Meanwhile, on Beacon Hill there are new taxes in a complicated mix of bills: the governor’s $1.9 billion proposal that leans heavily on a major increase in the income tax, so far rejected by the Legislature, which has its own House and Senate versions with gas and tobacco tax hikes. All versions have a new sales tax on computer services. There’s also a transportation bond bill and the House budget, both of which assume passage of the legislative tax package, which is presently in a conference committee to resolve any differences.
Meanwhile, the Senate is working on its own version of the budget, and the governor is still arguing for his higher, broader taxes. I am just trying to understand how this sales tax on computer services would work.
One small-businessman told me: “During the current depression, I’ve already had to discount my normal rates in order to get work. Accordingly, if I invoice my customer for $10,000, I’d have to pay the state $625. In other words, the sales tax will act as a 31.25% income surtax on my $2,000 profit. This would be devastating …

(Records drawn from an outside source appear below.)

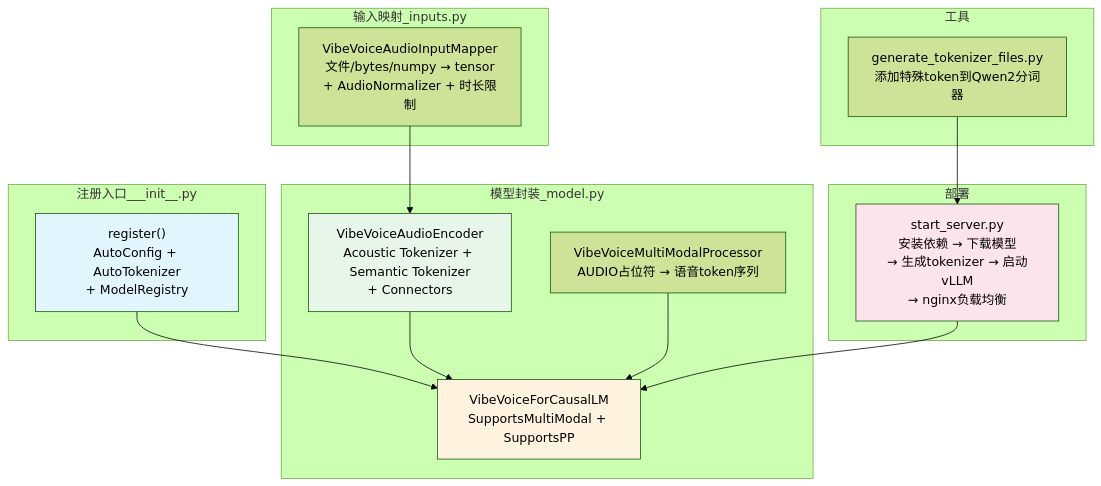
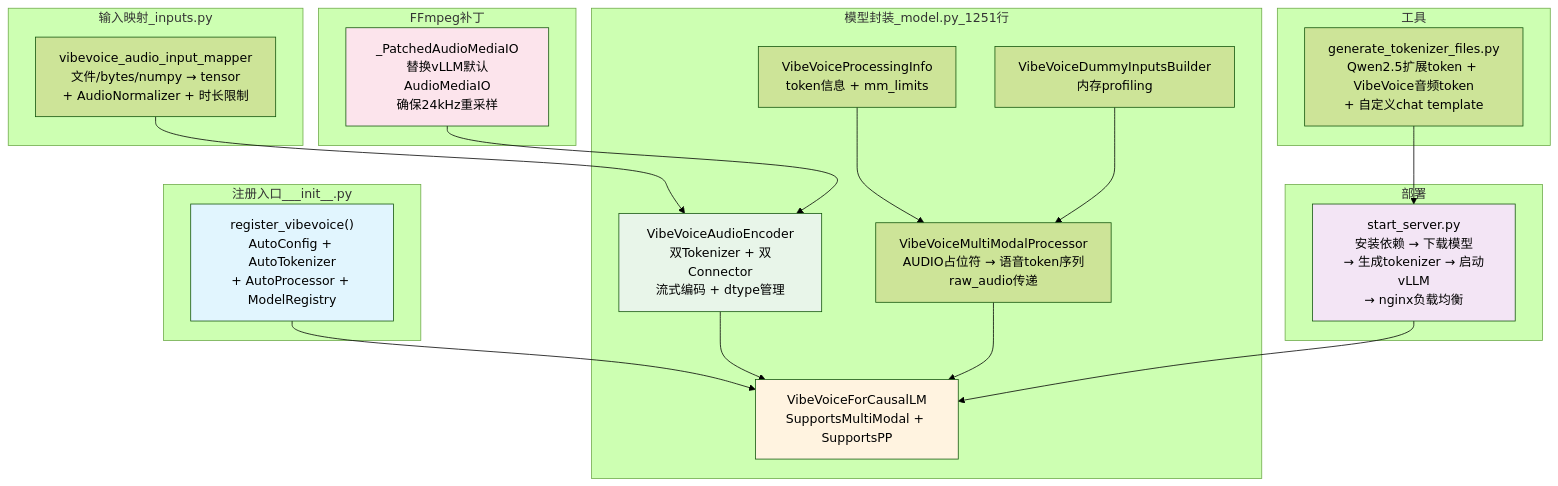
The second of 7 diagrams in ReadCode_Ch6_ProcessorAndDeployment.md (liangrui/VibeVoice), drawn with Mermaid (forest theme) before and after one commit. The commit also changed other lines of this file, not shown here.

````diff
--- a/ReadCode_Ch6_ProcessorAndDeployment.md
+++ b/ReadCode_Ch6_ProcessorAndDeployment.md
@@ -197,36 +197,46 @@
 ```mermaid
 graph TB
     subgraph 注册入口___init__.py
-        REG["register()<br/>AutoConfig + AutoTokenizer<br/>+ ModelRegistry"]
+        REG["register_vibevoice()<br/>AutoConfig + AutoTokenizer<br/>+ AutoProcessor + ModelRegistry"]
     end
 
-    subgraph 模型封装_model.py
-        AE["VibeVoiceAudioEncoder<br/>Acoustic Tokenizer + Semantic Tokenizer<br/>+ Connectors"]
-        MMP["VibeVoiceMultiModalProcessor<br/>AUDIO占位符 → 语音token序列"]
+    subgraph 模型封装_model.py_1251行
+        AE["VibeVoiceAudioEncoder<br/>双Tokenizer + 双Connector<br/>流式编码 + dtype管理"]
+        MMP["VibeVoiceMultiModalProcessor<br/>AUDIO占位符 → 语音token序列<br/>raw_audio传递"]
         VLM["VibeVoiceForCausalLM<br/>SupportsMultiModal + SupportsPP"]
+        PI["VibeVoiceProcessingInfo<br/>token信息 + mm_limits"]
+        DIB["VibeVoiceDummyInputsBuilder<br/>内存profiling"]
     end
 
     subgraph 输入映射_inputs.py
-        AIM["VibeVoiceAudioInputMapper<br/>文件/bytes/numpy → tensor<br/>+ AudioNormalizer + 时长限制"]
+        AIM["vibevoice_audio_input_mapper<br/>文件/bytes/numpy → tensor<br/>+ AudioNormalizer + 时长限制"]
+    end
+
+    subgraph FFmpeg补丁
+        PATCH["_PatchedAudioMediaIO<br/>替换vLLM默认AudioMediaIO<br/>确保24kHz重采样"]
     end
 
     subgraph 工具
-        GEN["generate_tokenizer_files.py<br/>添加特殊token到Qwen2分词器"]
+        GEN["generate_tokenizer_files.py<br/>Qwen2.5扩展token + VibeVoice音频token<br/>+ 自定义chat template"]
     end
 
     subgraph 部署
         START["start_server.py<br/>安装依赖 → 下载模型<br/>→ 生成tokenizer → 启动vLLM<br/>→ nginx负载均衡"]
     end
 
     REG --> VLM
     AE --> VLM
     MMP --> VLM
+    PI --> MMP
+    DIB --> MMP
     AIM --> AE
+    PATCH --> AE
     GEN --> START
     START --> VLM
 
     style REG fill:#e1f5fe
     style AE fill:#e8f5e9
     style VLM fill:#fff3e0
-    style START fill:#fce4ec
+    style PATCH fill:#fce4ec
+    style START fill:#f3e5f5
 ```
````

“It is even worse. As I understand the legislation as passed by the House and Senate, if I subcontract a portion of the project to another consultant, I would have to pay a double sales tax on the amount of the subcontract. For example, suppose the consultant invoices me for $5,000. As I read the legislation, I would have to pay the state an additional $313 in sales tax on that $5,000 invoice from the subcontractor, which would bring the effective income surtax on this hypothetical project to almost 47 percent.”
The taxpayer offered his conclusion: “If this legislation becomes law, I will no longer be able to work as a computer consultant in this state.” He said he guessed he could apply for MassHealth, EBT, fuel assistance, housing subsidy, etc.